Are you one of the 8.5 million people who’ve watched this video in the past couple of days?
If you’ve been here for any length of time you’ll know that I have some *thoughts* about this commercial and the response to it. Hi, rabid intersectional feminist, right here.
First and foremost: I don’t love that Gillette is leveraging various traumas for marketing. I’m not just talking about sexual assault and harassment but also bullying. That shit is rough, and as much as older generations like to think that it’s a normal part of growing up and that kids today are just too soft, technology has given us so many new and terrifying ways to torment each other. It’s why so many schools have enacted zero tolerance cyberbullying rules and why campaigns like the one Rimmel is involved with are even necessary.
Second, Gillette’s market share over the last decade has tanked, from 70% to under 50%, thanks to razor subscription services like Harry’s and Dollar Shave Club. You know, companies who don’t still employ discriminatory pricing models, i.e. the “pink tax“. And have you noticed how many men are currently rocking full beards? Gillette needs help, and I’m sure they’ve picked up on the fact that companies with a sense of social justice get attention, and attention means sales. Also, a substantial portion of Gillette’s consumer base is women, so making a commercial that acknowledges some of the near-universal experiences we’ve had, like workplace harassment, is going to resonate with us. We’re going to remember that when we’re shopping, and maybe we’ll spend our money on their products.
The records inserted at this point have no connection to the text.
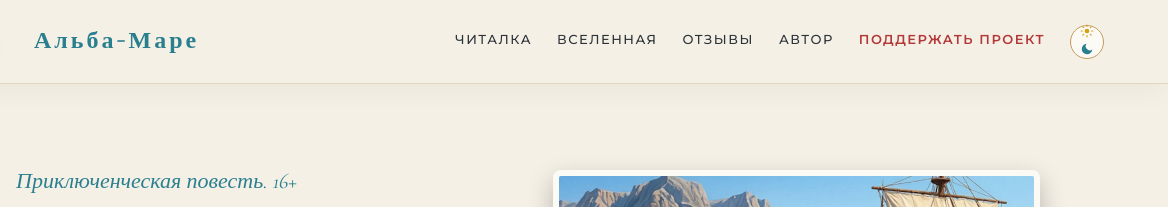
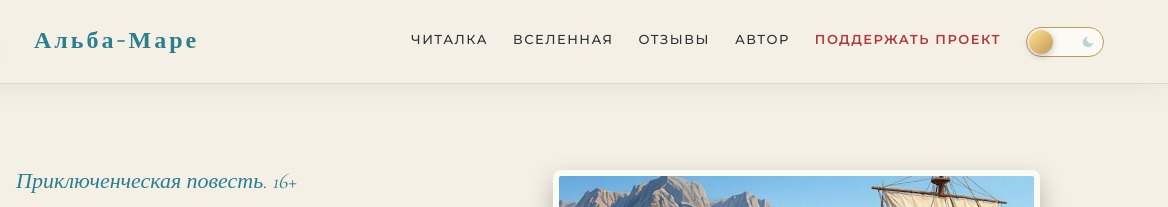
Before and after one commit to steelscorpion19961511-code/alba-mare, a plain HTML site: page index.html in a window 1280 px wide. Shown: the top 207 px of the page, 112-1280 px from the left. Drawn offline with nearby package versions, Linux system fonts and the light colour scheme.

Commit message:
Update style.css

```diff
--- a/style.css
+++ b/style.css
@@ -496,3 +496,30 @@ body.dark-mode .support-sep { color: #9fb3bd; }
     .sbp-btn { display: block; width: 100%; }
     .support-qr { width: 180px; height: 180px; }
 }
+
+/* --- ПЕРЕКЛЮЧАТЕЛЬ ТЕМЫ: ПОЛЗУНОК --- */
+.theme-toggle { background: transparent; border: none; width: auto; height: auto;
+    padding: 0; font-size: 0; box-shadow: none; cursor: pointer; }
+.theme-toggle:hover { background: transparent; color: inherit; }
+.theme-track { position: relative; display: flex; align-items: center;
+    justify-content: space-between; width: 78px; height: 30px; padding: 0 8px;
+    border-radius: 999px; border: 1px solid var(--accent-sand);
+    background: var(--bg-paper); transition: background .3s, border-color .3s; }
+.theme-toggle:hover .theme-track { border-color: var(--support-gold); }
+.theme-icon { display: flex; transition: opacity .3s; }
+.theme-icon svg { display: block; }
+.theme-moon { opacity: .3; }                      /* на свету луна приглушена */
+body.dark-mode .theme-moon { opacity: 1; }
+body.dark-mode .theme-sun { opacity: .3; }        /* в темноте солнце приглушено */
+.theme-knob { position: absolute; top: 2px; left: 2px; width: 24px; height: 24px;
+    border-radius: 50%; background: linear-gradient(135deg, #ffe08a, var(--accent-sand));
+    box-shadow: 0 2px 6px rgba(0,0,0,.25); transition: transform .3s ease, background .3s; }
+body.dark-mode .theme-knob {
+    transform: translateX(50px);
+    background: linear-gradient(135deg, #46647f, #1d3a4d);
+}
+
+@media (max-width: 768px) {
+    .theme-track { width: 64px; }
+    body.dark-mode .theme-knob { transform: translateX(36px); }
+}
```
Now, this is not to say that I don’t like the commercial; frankly, I was so moved by it that I actually cried. Regardless of their motive (which is money. I’m not an idiot), Gillette is calling on men to be better. To hold each other accountable for their actions and to be decent human beings, not only to women but also to each other. It’s a message we don’t hear very often, but we should. Toxic masculinity is a thing and it’s gone unchecked for far too long. Previously only “feminazis” and “social justice warriors” used the term, but now this huge company is recognizing it, and it’s undoubtedly a step in the right direction.
The backlash has been swift and, predictably, come from predominantly straight, white, Conservative men. Just looking at likes vs. dislikes and comments on the video it’s apparent that some people have a massive problem with the message that Gillette is sending. The ratio of dislikes to likes is currently about 5:1, with over 150,000 predominantly negative comments. Right-wing news outlets like Fox News and Red State have published opinion pieces that range from mildly offensive and idiotic to hateful and violent. I won’t link them here because I don’t want to increase their stats, but they’re easy enough to find if you’re so inclined.
So I ask you: what’s so offensive about asking men not to hurt people?
Sure, I acknowledge that it’s not all men and that some women are abusers too. The problem is that when it comes to domestic violence, sexual harassment and assault, really any category in which someone is being hurt, the person doing the hurting is far more likely to be a man. In some of those cases, it’s possible that the man didn’t even know he was being shitty because of the way we socialize men and women. Some of the best and most kind-hearted men I’ve ever known have, at one time or another, used sketchy coercive tactics to get women into bed or had no problem relentlessly mocking one of their bros for showing emotion. These are fundamentally good people who take care of their families and help their communities, so where’s the disconnect?
The last part of the video is about how men can lead by example when it comes to bullying and harassment, and the little boys who see it now will be better men for it. I’m on board with this message. I can only hope that by the time my young nieces and nephews are adults, commercials like this won’t be controversial or necessary.